• Exercise input:
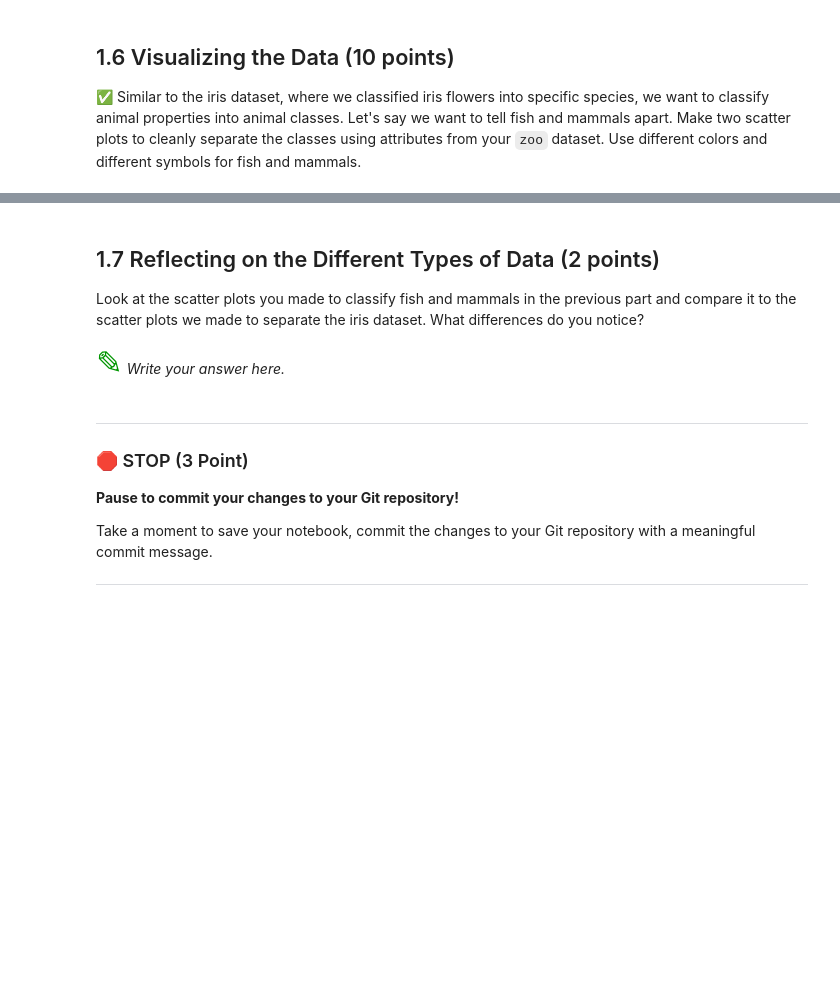
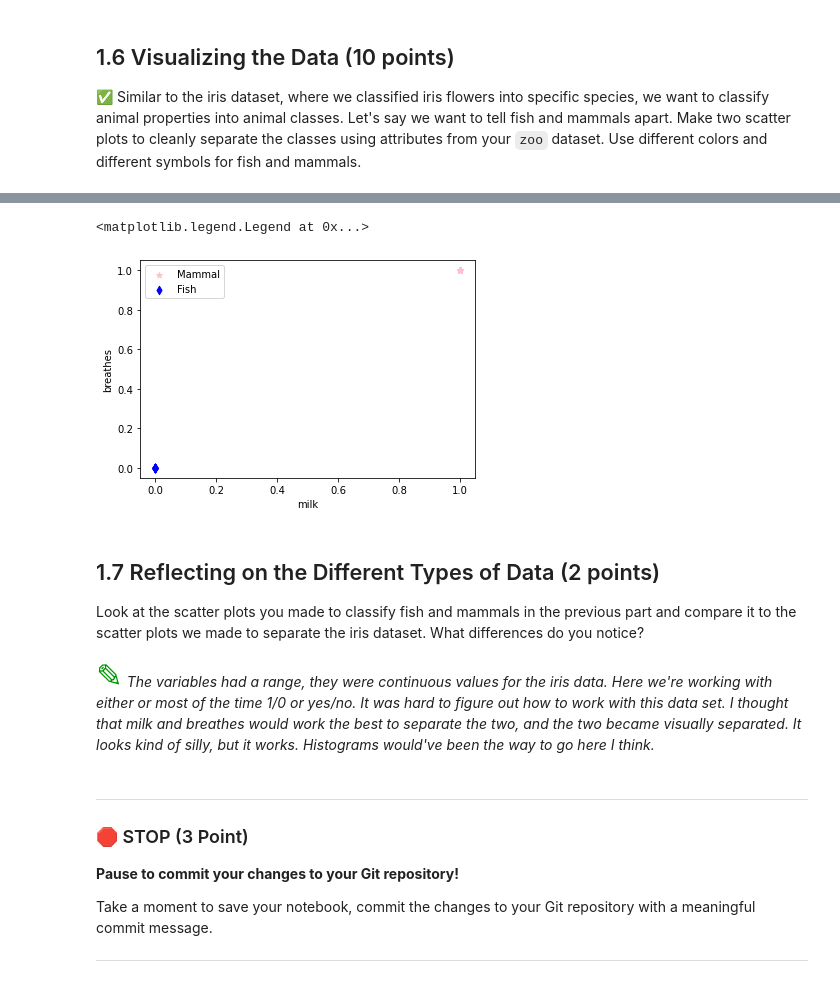
Before and after one commit to jwalton04/CMSE202-s23-turnin, a Jupyter notebook: hw-02/HW-02_PandasAndObjects-STUDENT (1).ipynb, the cells around one changed output, grey strips where cells are left out. Drawn from its saved outputs; the diff is of its cells as text; code cells hidden in the pictures; blank space fills up the shorter version.

```diff
--- a/hw-02/HW-02_PandasAndObjects-STUDENT (1).ipynb
+++ b/hw-02/HW-02_PandasAndObjects-STUDENT (1).ipynb
@@ -84,2 +99,4 @@ Look at both datasets (`class.csv`, `zoo.csv`). Describe the contents of both da
 # %%
 #Write code here
+zoo_df = pd.read_csv("zoo.csv")
+class_df =pd.read_csv("class.csv")
@@ -97,0 +155,3 @@ Look back in the PCA/ICA and see how we used `groupby` to find the number of Iri
+# %%
+mammal_df = zoo_df[zoo_df["class_type"]==1]
+fish_df = zoo_df[zoo_df["class_type"]==4]
@@ -98,9 +195,18 @@ Look back in the PCA/ICA and see how we used `groupby` to find the number of Iri
+# %%
+plt.scatter(mammal_df["milk"], mammal_df["breathes"], color = "pink", marker = "*")
+plt.scatter(fish_df["milk"], fish_df["breathes"], color = "blue", marker = "d")
+plt.xlabel("milk")
+plt.ylabel("breathes")
+plt.legend(["Mammal", "Fish"])
+# %% [output]
+<matplotlib.legend.Legend at 0x...>
+[figure, added]
 # %% [markdown]
 ## 1.7 Reflecting on the Different Types of Data (2 points)
 
 Look at the scatter plots you made to classify fish and mammals in the previous part and compare it to the scatter plots we made to separate the iris dataset. What differences do you notice?
 # %% [markdown]
-<font size=6 color="#009600">&#9998;</font> *Write your answer here.*
+<font size=6 color="#009600">&#9998;</font> *The variables had a range, they were continuous values for the iris data. Here we're working with either or most of the time 1/0 or yes/no. It was hard to figure out how to work with this data set. I thought that milk and breathes would work the best to separate the two, and the two became visually separated. It looks kind of silly, but it works. Histograms would've been the way to go here I think.*
 # %% [markdown]
 ---
 ### &#128721; STOP (3 Point)
```
Also changed, not shown: parts of 14 cells of this notebook.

• About this exercise: As you output the material, omit the pictures but alter nothing else.

• Response area:
Before and after one commit to jwalton04/CMSE202-s23-turnin, a Jupyter notebook: hw-02/HW-02_PandasAndObjects-STUDENT (1).ipynb, the cells around one changed output, grey strips where cells are left out. Drawn from its saved outputs; the diff is of its cells as text; code cells hidden in the pictures; blank space fills up the shorter version.

```diff
--- a/hw-02/HW-02_PandasAndObjects-STUDENT (1).ipynb
+++ b/hw-02/HW-02_PandasAndObjects-STUDENT (1).ipynb
@@ -84,2 +99,4 @@ Look at both datasets (`class.csv`, `zoo.csv`). Describe the contents of both da
 # %%
 #Write code here
+zoo_df = pd.read_csv("zoo.csv")
+class_df =pd.read_csv("class.csv")
@@ -97,0 +155,3 @@ Look back in the PCA/ICA and see how we used `groupby` to find the number of Iri
+# %%
+mammal_df = zoo_df[zoo_df["class_type"]==1]
+fish_df = zoo_df[zoo_df["class_type"]==4]
@@ -98,9 +195,18 @@ Look back in the PCA/ICA and see how we used `groupby` to find the number of Iri
+# %%
+plt.scatter(mammal_df["milk"], mammal_df["breathes"], color = "pink", marker = "*")
+plt.scatter(fish_df["milk"], fish_df["breathes"], color = "blue", marker = "d")
+plt.xlabel("milk")
+plt.ylabel("breathes")
+plt.legend(["Mammal", "Fish"])
+# %% [output]
+<matplotlib.legend.Legend at 0x...>
+[figure, added]
 # %% [markdown]
 ## 1.7 Reflecting on the Different Types of Data (2 points)
 
 Look at the scatter plots you made to classify fish and mammals in the previous part and compare it to the scatter plots we made to separate the iris dataset. What differences do you notice?
 # %% [markdown]
-<font size=6 color="#009600">&#9998;</font> *Write your answer here.*
+<font size=6 color="#009600">&#9998;</font> *The variables had a range, they were continuous values for the iris data. Here we're working with either or most of the time 1/0 or yes/no. It was hard to figure out how to work with this data set. I thought that milk and breathes would work the best to separate the two, and the two became visually separated. It looks kind of silly, but it works. Histograms would've been the way to go here I think.*
 # %% [markdown]
 ---
 ### &#128721; STOP (3 Point)
```
Also changed, not shown: parts of 14 cells of this notebook.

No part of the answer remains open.